Friday, 1 August 2014

Pre history in Anglesey

Time and time again it's forced home to me just how much we learn when we are out and about with the children.Holidays are a prime example as we all have time to stop and ponder, even those in the family who go to work or mainstream school. If only the politicians could see what we've been learning perhaps they would change their minds about taking holidays during term time. It's what you do with your time that matters.Perhaps if they changed their requirements and  requested a blog or scrap book of what each child learned during their holidays they might see things differently!

We have just spent a few days in Anglesey with my sister and her husband. It's our fourth visit now but each stay adds a layer to our knowledge about the Island and it's history.

I'm beginning to observe that my son with Aspergers, who is almost fourteen, reverts to 'normal' routine when he is surrounded by the family. He sleeps at night, joins in family meals and eats everything put before him and, once settled in,  he will happily participate in family discussions.
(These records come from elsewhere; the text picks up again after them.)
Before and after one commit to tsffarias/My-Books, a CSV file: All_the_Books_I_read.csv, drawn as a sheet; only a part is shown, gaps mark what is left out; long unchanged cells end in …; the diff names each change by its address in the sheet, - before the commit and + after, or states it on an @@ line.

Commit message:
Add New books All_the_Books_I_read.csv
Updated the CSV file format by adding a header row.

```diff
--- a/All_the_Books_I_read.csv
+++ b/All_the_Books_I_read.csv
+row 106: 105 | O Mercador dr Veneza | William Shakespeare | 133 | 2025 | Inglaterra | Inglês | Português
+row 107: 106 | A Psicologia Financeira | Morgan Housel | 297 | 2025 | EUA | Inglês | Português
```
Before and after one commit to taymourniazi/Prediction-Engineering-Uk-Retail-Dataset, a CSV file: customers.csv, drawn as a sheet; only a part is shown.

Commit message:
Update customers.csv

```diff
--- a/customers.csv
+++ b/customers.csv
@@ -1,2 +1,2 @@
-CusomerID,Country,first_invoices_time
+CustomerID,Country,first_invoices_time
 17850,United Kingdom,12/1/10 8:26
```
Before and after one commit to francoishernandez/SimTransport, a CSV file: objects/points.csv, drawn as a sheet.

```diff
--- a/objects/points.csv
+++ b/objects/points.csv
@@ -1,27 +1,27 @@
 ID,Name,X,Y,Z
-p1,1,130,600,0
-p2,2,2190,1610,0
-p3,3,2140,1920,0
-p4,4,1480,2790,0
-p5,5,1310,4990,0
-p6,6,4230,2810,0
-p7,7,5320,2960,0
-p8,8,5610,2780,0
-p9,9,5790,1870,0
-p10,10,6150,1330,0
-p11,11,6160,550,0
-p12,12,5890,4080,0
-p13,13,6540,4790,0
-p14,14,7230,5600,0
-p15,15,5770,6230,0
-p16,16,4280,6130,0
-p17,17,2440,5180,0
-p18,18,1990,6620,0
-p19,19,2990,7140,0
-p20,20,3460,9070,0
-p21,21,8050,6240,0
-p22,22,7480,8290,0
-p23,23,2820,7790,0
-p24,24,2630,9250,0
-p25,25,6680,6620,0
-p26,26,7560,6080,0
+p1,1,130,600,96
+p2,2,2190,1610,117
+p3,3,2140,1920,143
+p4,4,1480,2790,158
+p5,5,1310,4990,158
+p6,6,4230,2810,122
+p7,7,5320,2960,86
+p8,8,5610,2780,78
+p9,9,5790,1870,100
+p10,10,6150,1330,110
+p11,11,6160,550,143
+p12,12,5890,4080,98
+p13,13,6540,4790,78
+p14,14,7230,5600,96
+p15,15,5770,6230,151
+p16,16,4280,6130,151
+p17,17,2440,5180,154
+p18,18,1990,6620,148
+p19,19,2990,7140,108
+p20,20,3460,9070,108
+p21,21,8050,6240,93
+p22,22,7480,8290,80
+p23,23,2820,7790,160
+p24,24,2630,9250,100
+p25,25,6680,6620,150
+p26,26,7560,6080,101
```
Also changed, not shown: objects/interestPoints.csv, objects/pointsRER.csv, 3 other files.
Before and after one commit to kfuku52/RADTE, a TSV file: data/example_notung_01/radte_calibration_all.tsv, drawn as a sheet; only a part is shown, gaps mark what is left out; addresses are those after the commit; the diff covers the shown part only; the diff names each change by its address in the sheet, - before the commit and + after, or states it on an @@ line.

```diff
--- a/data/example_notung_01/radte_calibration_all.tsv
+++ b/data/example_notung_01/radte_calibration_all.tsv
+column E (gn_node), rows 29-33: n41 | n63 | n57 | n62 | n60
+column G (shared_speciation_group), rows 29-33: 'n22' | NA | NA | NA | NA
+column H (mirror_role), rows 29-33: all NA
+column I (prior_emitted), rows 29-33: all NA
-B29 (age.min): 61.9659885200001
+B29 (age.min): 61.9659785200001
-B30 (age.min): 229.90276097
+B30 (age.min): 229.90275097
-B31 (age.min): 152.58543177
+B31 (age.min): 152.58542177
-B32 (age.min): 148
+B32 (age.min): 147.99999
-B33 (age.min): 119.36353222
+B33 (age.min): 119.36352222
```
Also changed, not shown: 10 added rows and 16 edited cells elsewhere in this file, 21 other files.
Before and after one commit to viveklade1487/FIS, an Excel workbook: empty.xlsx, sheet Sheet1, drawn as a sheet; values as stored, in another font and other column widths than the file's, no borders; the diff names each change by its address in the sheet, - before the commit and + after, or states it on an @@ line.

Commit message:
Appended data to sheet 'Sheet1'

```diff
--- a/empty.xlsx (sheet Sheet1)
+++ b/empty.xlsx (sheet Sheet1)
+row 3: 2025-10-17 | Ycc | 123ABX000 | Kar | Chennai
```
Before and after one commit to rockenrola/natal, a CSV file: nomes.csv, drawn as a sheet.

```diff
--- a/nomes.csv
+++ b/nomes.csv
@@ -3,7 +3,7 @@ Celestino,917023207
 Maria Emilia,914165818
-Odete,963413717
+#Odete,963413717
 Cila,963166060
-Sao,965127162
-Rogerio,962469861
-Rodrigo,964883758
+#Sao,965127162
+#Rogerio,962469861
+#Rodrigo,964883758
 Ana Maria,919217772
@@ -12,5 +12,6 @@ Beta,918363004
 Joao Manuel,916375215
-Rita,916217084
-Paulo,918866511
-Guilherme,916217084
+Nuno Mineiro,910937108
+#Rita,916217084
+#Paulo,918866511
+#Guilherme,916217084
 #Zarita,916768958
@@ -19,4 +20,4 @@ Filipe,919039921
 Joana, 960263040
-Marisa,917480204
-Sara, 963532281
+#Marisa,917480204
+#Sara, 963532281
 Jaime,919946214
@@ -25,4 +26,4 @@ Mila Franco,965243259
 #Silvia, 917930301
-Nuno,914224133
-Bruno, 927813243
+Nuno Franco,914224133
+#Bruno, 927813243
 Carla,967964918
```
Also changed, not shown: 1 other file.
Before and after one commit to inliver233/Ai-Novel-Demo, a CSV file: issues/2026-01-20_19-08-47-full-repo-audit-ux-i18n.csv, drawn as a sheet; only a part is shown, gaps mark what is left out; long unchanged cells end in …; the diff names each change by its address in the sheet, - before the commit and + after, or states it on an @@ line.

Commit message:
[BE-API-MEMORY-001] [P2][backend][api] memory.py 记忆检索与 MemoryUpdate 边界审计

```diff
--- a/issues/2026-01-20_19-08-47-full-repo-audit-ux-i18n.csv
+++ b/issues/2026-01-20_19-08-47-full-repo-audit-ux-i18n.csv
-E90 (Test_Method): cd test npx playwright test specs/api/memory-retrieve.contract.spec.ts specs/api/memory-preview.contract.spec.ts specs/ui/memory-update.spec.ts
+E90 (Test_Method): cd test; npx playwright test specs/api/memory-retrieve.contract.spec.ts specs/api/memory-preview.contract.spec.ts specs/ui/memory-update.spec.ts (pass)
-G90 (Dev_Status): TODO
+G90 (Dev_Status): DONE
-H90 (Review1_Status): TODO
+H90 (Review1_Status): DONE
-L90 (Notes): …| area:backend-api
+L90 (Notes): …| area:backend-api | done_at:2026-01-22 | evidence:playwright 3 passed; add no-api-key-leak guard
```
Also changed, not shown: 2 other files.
 His ear defenders have been off the whole time,despite fighter jets setting off from RAF Valley every morning and thundering over the house then back for tea.In fact he is fascinated by them and was delighted with a MASSIVE enclyclopedia about fighter planes which he bought for a pound at the weekly car boot sale at Valley.

We haven't yet visited The Electric Mountain so we set off up the welsh valleys to the visitor's centre. It was a drizzly day and the tours were booked up so we browsed the exhibits instead and learned about the huge power station deep inside the mountain.

The mountain was also home to the Welsh slate industry and there was a picture of the miners removing slate from the quarry face

The children also had a go at the science experiments in the Visitor's centre and discussed how they worked.

We discovered that just along the coast from where we were staying ,at Cable Bay there was a prehistoric burial mound which was built around the time of the Egyptian pyramids .

We all walked over to see it on a lovely summer evening and learned that Anglesey is home to many prehistoric remains.

At South Stacks at the west of the island beyond Holy head were the remains of hut circles and an iron age fort. The heather and gorse was in full bloom and the ground along the coast was a carpet of colour!

We visited the RSPB centre and studied a guillemot on its nest. Birds were scarce on the cliffs as most had hatched their chicks but we were able to see guillemots and herring gulls .In fact only a couple of weeks ago my sister had been lucky enough to see some porpoises!

It was lovely to see my Autistic son enjoying himself and using the binoculars,although he won't let me take his picture so I had to be somewhat sneaky to get this!

We didn't see any puffins unfortunately but I did manage to snap this one!

We walked up the hill towards Holy head mountain. Out to see we could see the ferries sailing from Holy head to Ireland!

We learned too that the rock is made up of sandstone and mud which was lifted from the sea bed!

And we saw an idea for an insect hotel which we will have to try in the future.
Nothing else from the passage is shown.